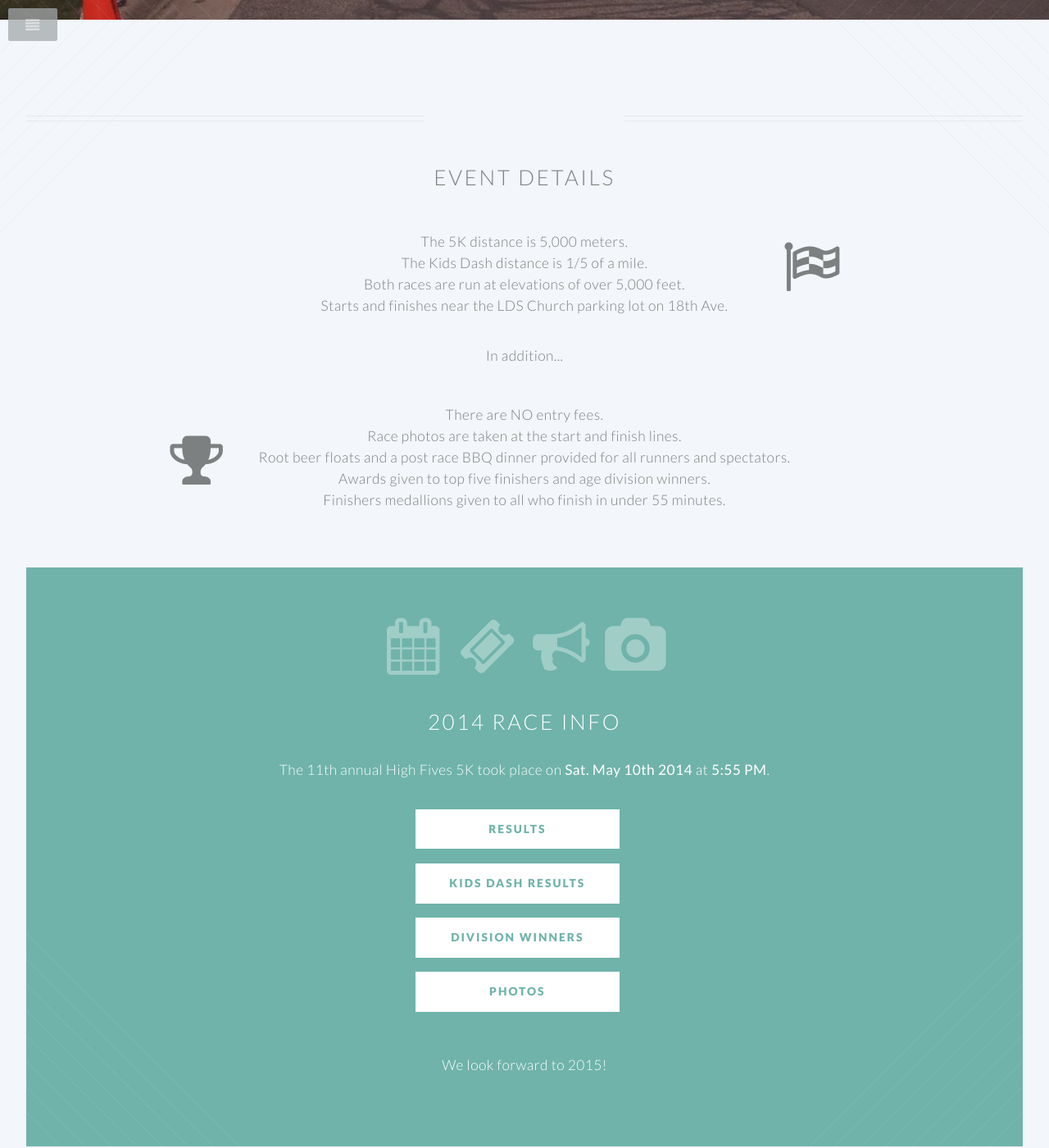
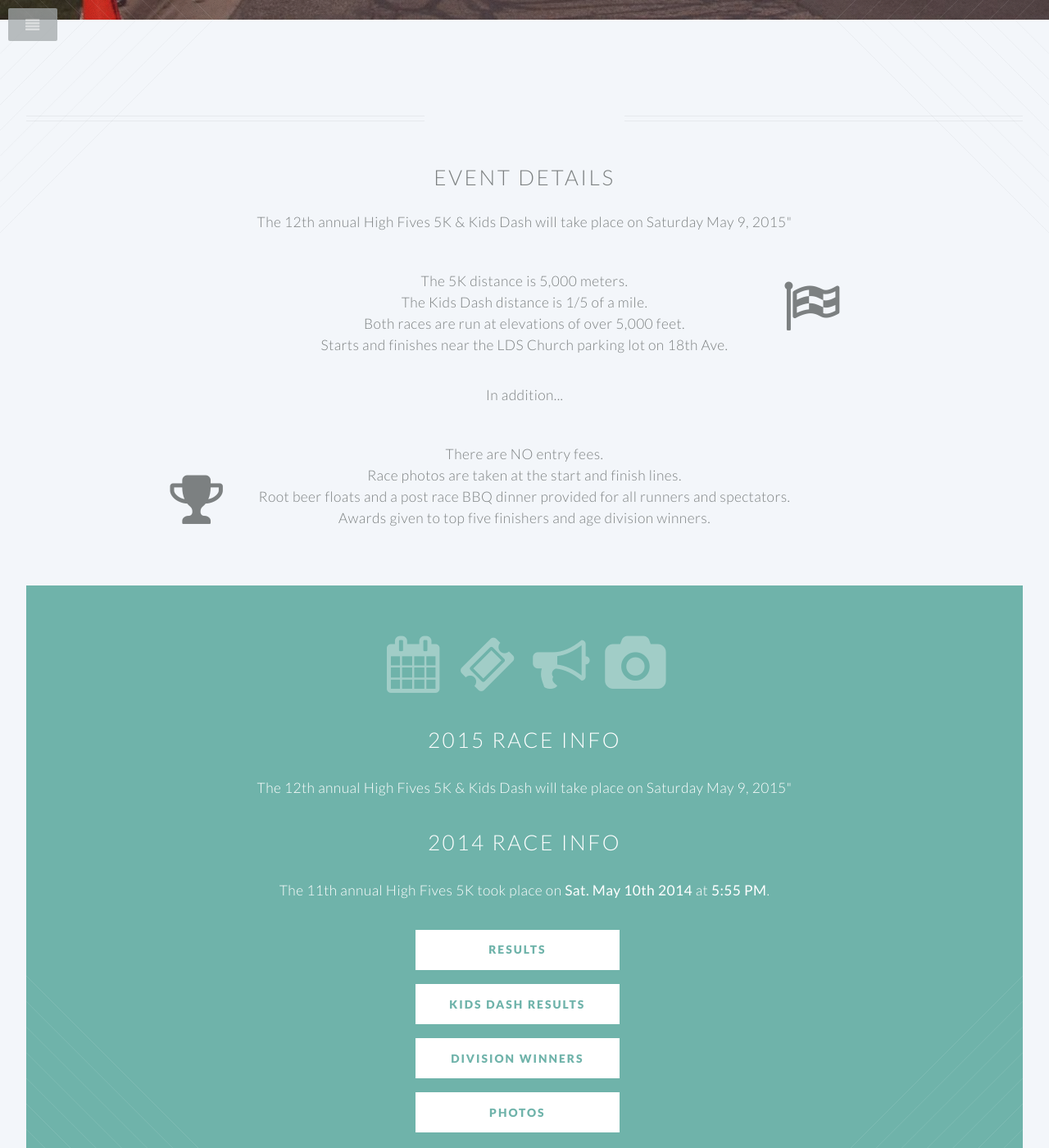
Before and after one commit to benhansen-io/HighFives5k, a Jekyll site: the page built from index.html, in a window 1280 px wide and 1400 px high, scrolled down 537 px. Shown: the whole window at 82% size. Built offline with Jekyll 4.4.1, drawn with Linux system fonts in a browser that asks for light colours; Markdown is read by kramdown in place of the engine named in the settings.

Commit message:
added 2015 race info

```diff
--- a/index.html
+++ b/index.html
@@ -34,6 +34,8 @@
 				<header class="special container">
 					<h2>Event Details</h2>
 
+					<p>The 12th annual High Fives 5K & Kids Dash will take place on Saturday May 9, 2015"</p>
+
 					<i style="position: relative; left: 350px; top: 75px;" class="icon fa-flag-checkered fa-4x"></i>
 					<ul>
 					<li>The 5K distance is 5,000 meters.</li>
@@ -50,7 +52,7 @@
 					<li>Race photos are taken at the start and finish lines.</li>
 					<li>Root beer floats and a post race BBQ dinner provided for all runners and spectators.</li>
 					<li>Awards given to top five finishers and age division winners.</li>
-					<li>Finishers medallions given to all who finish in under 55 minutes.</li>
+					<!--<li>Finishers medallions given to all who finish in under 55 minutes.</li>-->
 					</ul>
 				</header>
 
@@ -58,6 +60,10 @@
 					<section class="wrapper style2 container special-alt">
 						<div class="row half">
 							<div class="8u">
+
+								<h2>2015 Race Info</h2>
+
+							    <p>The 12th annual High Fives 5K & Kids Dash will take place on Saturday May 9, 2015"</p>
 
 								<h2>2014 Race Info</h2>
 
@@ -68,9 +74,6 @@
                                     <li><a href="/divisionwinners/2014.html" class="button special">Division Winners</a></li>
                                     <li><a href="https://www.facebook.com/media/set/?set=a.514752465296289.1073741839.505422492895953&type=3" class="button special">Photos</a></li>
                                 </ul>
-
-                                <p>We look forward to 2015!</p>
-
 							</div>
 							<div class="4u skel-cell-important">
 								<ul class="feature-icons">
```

-*-*-

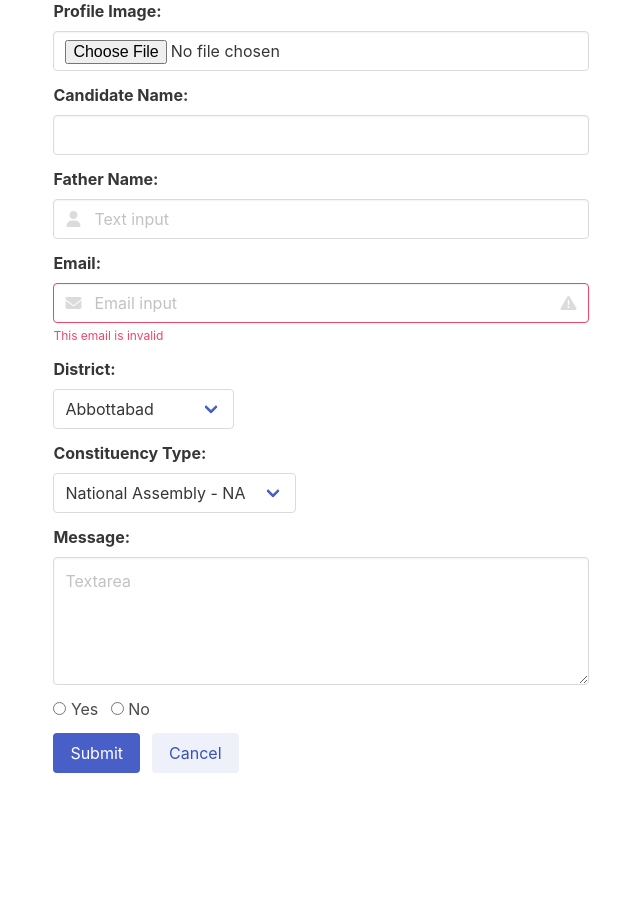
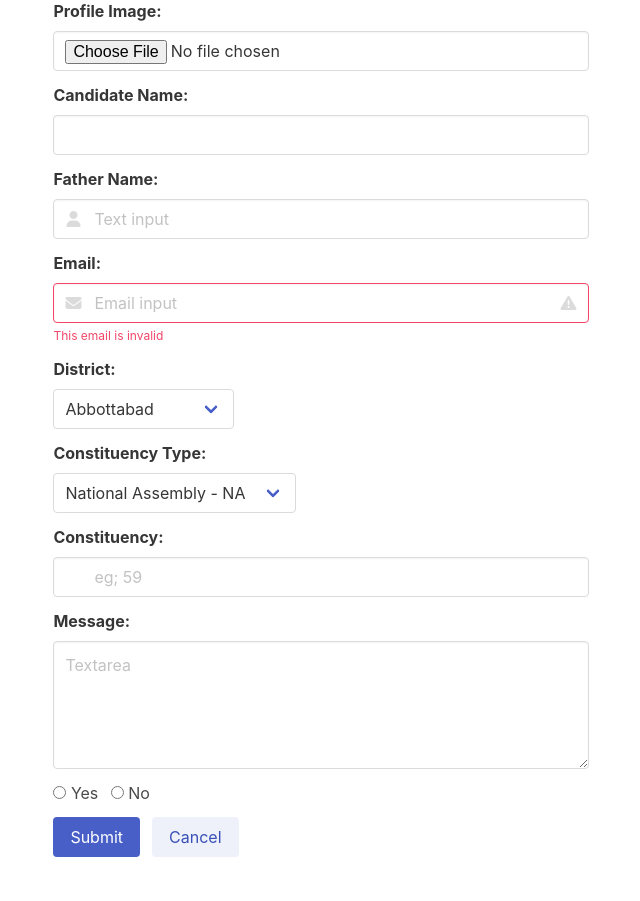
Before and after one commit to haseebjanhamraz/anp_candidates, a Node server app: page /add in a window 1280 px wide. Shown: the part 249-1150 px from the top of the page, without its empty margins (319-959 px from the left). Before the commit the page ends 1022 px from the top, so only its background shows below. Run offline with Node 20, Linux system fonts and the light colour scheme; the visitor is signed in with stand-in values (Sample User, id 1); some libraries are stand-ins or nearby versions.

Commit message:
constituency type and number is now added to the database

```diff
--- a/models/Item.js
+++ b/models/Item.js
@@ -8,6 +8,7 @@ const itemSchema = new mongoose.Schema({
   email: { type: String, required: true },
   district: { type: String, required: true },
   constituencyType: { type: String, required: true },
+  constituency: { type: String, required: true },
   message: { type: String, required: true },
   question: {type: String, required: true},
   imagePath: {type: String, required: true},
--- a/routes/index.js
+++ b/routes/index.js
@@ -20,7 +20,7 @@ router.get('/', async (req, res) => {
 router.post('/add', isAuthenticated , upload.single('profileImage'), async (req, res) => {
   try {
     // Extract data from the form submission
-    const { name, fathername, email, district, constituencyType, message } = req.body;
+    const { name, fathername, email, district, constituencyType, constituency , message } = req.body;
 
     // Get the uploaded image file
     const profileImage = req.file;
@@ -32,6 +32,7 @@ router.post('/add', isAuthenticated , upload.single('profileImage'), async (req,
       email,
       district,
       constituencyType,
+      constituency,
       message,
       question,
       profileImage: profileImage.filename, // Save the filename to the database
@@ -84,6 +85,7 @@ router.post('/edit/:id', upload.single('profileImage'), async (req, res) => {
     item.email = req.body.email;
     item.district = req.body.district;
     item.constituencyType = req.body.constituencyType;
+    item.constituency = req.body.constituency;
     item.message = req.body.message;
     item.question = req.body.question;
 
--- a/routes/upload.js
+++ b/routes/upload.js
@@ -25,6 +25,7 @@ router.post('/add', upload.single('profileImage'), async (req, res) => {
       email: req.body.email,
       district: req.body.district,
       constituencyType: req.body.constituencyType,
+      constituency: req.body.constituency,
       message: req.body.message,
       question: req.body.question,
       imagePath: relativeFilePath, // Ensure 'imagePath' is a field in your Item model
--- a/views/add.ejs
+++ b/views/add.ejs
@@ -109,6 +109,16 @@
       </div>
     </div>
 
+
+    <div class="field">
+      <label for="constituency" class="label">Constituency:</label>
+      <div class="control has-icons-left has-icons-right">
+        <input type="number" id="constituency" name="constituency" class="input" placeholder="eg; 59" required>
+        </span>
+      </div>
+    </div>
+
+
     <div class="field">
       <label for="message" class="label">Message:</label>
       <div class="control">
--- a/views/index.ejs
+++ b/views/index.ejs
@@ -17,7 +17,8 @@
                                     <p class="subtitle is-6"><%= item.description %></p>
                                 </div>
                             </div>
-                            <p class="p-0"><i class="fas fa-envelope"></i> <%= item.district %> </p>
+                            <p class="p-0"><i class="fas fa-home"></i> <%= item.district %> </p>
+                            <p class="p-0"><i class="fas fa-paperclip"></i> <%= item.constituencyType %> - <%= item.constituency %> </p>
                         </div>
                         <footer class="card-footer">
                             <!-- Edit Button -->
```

-*-*-

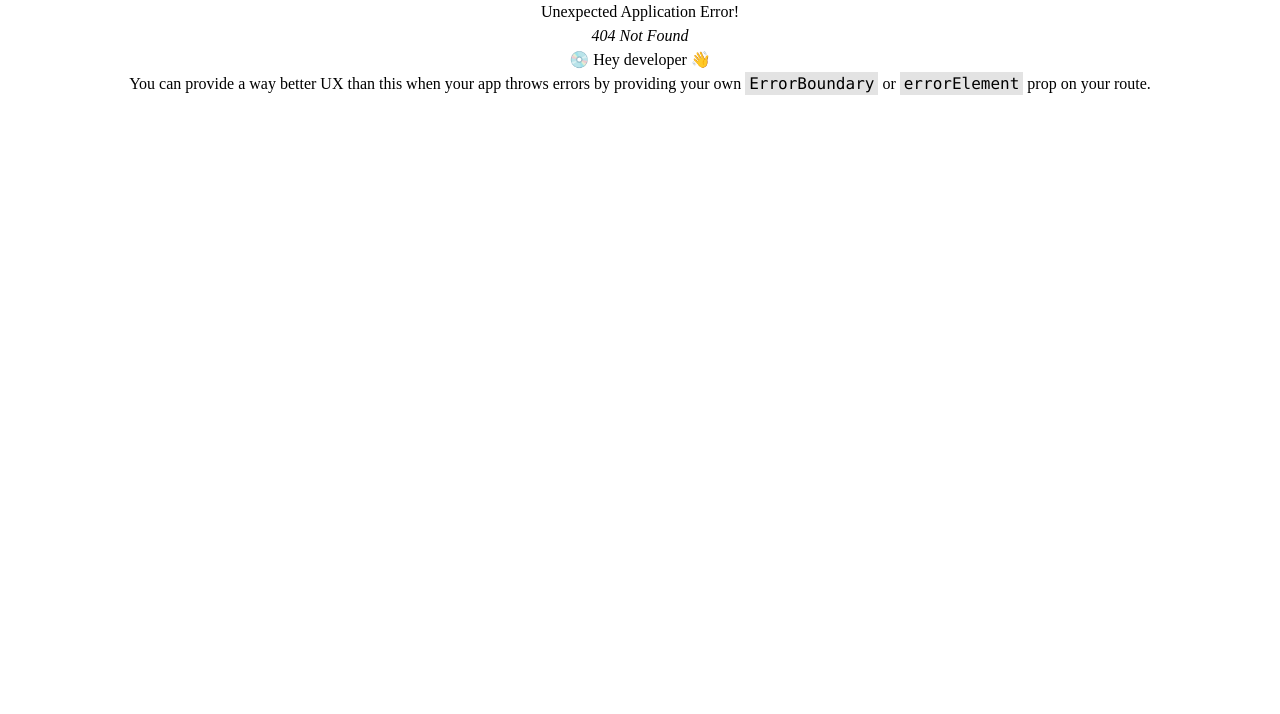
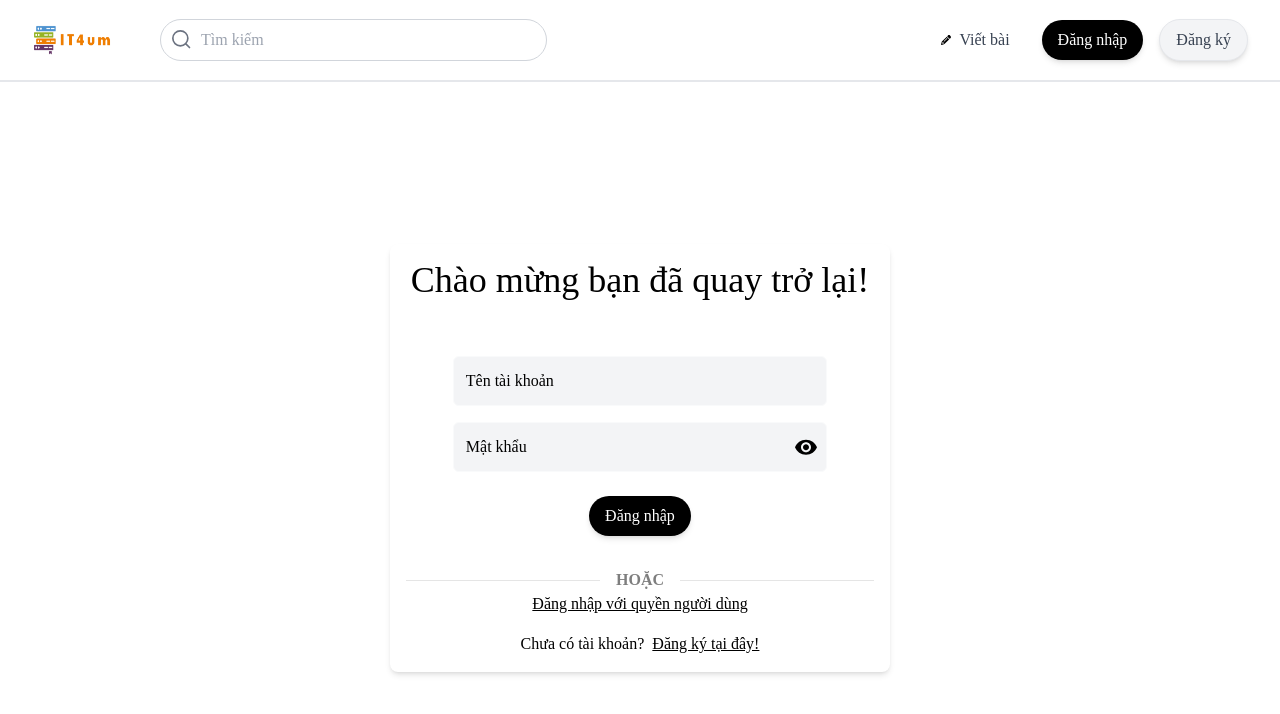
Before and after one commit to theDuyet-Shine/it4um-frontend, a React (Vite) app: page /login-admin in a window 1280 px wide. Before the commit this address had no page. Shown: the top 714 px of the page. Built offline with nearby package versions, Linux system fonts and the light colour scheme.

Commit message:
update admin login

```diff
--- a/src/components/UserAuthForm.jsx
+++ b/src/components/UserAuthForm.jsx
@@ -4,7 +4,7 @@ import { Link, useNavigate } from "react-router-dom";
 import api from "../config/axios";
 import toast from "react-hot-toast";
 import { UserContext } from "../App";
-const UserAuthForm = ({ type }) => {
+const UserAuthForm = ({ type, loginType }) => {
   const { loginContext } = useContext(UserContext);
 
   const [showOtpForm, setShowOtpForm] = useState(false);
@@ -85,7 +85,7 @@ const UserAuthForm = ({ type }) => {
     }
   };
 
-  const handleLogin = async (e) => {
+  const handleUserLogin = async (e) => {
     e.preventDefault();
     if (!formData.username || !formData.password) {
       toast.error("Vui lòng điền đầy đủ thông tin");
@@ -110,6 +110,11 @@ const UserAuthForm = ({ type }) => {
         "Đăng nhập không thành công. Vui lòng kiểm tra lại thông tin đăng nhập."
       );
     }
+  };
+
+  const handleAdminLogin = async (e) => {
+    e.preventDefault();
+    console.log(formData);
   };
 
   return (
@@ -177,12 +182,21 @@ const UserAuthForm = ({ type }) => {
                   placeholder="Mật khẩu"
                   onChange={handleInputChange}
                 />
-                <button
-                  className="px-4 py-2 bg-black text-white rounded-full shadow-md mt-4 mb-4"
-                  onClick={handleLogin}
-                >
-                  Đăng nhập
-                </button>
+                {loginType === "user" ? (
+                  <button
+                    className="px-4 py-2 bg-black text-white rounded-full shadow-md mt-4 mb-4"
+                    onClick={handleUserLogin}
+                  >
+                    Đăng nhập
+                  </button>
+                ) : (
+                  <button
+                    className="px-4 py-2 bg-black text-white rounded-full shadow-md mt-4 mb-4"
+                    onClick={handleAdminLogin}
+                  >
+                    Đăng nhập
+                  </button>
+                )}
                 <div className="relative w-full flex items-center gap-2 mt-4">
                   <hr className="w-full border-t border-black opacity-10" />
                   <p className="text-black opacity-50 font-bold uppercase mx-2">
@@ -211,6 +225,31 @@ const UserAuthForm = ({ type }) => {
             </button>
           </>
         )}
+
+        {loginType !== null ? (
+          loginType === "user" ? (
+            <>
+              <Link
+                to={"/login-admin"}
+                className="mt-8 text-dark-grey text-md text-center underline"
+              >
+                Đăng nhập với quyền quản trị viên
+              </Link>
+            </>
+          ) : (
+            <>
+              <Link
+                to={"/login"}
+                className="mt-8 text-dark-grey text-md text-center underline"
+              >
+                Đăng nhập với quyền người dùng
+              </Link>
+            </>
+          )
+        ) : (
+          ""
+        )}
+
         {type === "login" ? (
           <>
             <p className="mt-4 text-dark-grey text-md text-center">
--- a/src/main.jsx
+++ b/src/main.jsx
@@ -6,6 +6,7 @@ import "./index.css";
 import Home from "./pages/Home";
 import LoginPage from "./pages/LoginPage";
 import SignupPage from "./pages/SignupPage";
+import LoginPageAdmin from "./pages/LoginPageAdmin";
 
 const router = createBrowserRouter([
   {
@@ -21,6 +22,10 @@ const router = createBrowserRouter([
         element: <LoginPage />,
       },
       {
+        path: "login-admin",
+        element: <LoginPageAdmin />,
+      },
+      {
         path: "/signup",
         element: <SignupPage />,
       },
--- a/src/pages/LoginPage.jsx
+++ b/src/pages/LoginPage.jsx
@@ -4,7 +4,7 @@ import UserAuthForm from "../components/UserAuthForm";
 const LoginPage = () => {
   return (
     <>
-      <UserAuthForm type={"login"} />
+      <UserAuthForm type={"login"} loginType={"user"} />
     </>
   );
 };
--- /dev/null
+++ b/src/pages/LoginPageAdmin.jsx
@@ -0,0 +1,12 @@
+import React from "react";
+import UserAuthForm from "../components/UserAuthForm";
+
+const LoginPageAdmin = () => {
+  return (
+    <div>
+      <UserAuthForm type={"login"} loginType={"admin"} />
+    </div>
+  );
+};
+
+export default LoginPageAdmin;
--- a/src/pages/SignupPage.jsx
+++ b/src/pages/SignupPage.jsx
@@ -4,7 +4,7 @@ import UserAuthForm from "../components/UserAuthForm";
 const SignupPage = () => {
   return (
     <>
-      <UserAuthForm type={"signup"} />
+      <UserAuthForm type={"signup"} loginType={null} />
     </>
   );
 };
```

-*-*-

[EXERCISE PROMPT] Only lines holding the word "pages" belong in the answer; copy all of them from the records.

[OUTPUT OF THE TASK]
 import Home from "./pages/Home";
 import LoginPage from "./pages/LoginPage";
 import SignupPage from "./pages/SignupPage";
+import LoginPageAdmin from "./pages/LoginPageAdmin";
--- a/src/pages/LoginPage.jsx
+++ b/src/pages/LoginPage.jsx
+++ b/src/pages/LoginPageAdmin.jsx
--- a/src/pages/SignupPage.jsx
+++ b/src/pages/SignupPage.jsx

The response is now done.